WHAT YOU WILL DO: What you return must match the listing word for word.

DATA FOR THE TASK:
********************

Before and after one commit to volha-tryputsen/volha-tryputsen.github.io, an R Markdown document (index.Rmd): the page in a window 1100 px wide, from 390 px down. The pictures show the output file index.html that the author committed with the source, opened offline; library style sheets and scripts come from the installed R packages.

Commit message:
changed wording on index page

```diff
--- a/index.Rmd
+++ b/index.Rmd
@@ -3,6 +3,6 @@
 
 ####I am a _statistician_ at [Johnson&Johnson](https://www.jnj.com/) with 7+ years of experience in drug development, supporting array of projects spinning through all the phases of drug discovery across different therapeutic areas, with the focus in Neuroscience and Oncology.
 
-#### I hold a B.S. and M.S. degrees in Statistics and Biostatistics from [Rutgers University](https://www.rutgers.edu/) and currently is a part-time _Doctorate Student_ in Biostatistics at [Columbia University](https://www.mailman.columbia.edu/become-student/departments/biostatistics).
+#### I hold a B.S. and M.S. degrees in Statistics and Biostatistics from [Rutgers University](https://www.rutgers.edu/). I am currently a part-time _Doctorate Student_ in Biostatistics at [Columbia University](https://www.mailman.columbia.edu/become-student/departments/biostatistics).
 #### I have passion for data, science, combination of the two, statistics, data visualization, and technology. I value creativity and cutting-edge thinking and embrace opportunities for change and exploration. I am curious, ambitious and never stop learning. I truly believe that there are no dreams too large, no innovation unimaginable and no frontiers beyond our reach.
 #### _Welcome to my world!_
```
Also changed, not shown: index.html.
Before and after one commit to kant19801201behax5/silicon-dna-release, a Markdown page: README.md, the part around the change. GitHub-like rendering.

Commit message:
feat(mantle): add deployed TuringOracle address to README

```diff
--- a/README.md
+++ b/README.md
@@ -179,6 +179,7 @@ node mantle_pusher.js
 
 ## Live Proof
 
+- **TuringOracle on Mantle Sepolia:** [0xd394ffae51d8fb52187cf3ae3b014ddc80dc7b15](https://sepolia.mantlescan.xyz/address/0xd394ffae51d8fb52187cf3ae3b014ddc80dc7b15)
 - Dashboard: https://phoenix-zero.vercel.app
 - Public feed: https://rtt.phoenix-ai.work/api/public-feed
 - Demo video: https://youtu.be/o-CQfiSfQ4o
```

********************

EXERCISE OUTPUT:
Before and after one commit to volha-tryputsen/volha-tryputsen.github.io, an R Markdown document (index.Rmd): the page in a window 1100 px wide, from 390 px down. The pictures show the output file index.html that the author committed with the source, opened offline; library style sheets and scripts come from the installed R packages.

Commit message:
changed wording on index page

```diff
--- a/index.Rmd
+++ b/index.Rmd
@@ -3,6 +3,6 @@
 
 ####I am a _statistician_ at [Johnson&Johnson](https://www.jnj.com/) with 7+ years of experience in drug development, supporting array of projects spinning through all the phases of drug discovery across different therapeutic areas, with the focus in Neuroscience and Oncology.
 
-#### I hold a B.S. and M.S. degrees in Statistics and Biostatistics from [Rutgers University](https://www.rutgers.edu/) and currently is a part-time _Doctorate Student_ in Biostatistics at [Columbia University](https://www.mailman.columbia.edu/become-student/departments/biostatistics).
+#### I hold a B.S. and M.S. degrees in Statistics and Biostatistics from [Rutgers University](https://www.rutgers.edu/). I am currently a part-time _Doctorate Student_ in Biostatistics at [Columbia University](https://www.mailman.columbia.edu/become-student/departments/biostatistics).
 #### I have passion for data, science, combination of the two, statistics, data visualization, and technology. I value creativity and cutting-edge thinking and embrace opportunities for change and exploration. I am curious, ambitious and never stop learning. I truly believe that there are no dreams too large, no innovation unimaginable and no frontiers beyond our reach.
 #### _Welcome to my world!_
```
Also changed, not shown: index.html.
Before and after one commit to kant19801201behax5/silicon-dna-release, a Markdown page: README.md, the part around the change. GitHub-like rendering.

Commit message:
feat(mantle): add deployed TuringOracle address to README

```diff
--- a/README.md
+++ b/README.md
@@ -179,6 +179,7 @@ node mantle_pusher.js
 
 ## Live Proof
 
+- **TuringOracle on Mantle Sepolia:** [0xd394ffae51d8fb52187cf3ae3b014ddc80dc7b15](https://sepolia.mantlescan.xyz/address/0xd394ffae51d8fb52187cf3ae3b014ddc80dc7b15)
 - Dashboard: https://phoenix-zero.vercel.app
 - Public feed: https://rtt.phoenix-ai.work/api/public-feed
 - Demo video: https://youtu.be/o-CQfiSfQ4o
```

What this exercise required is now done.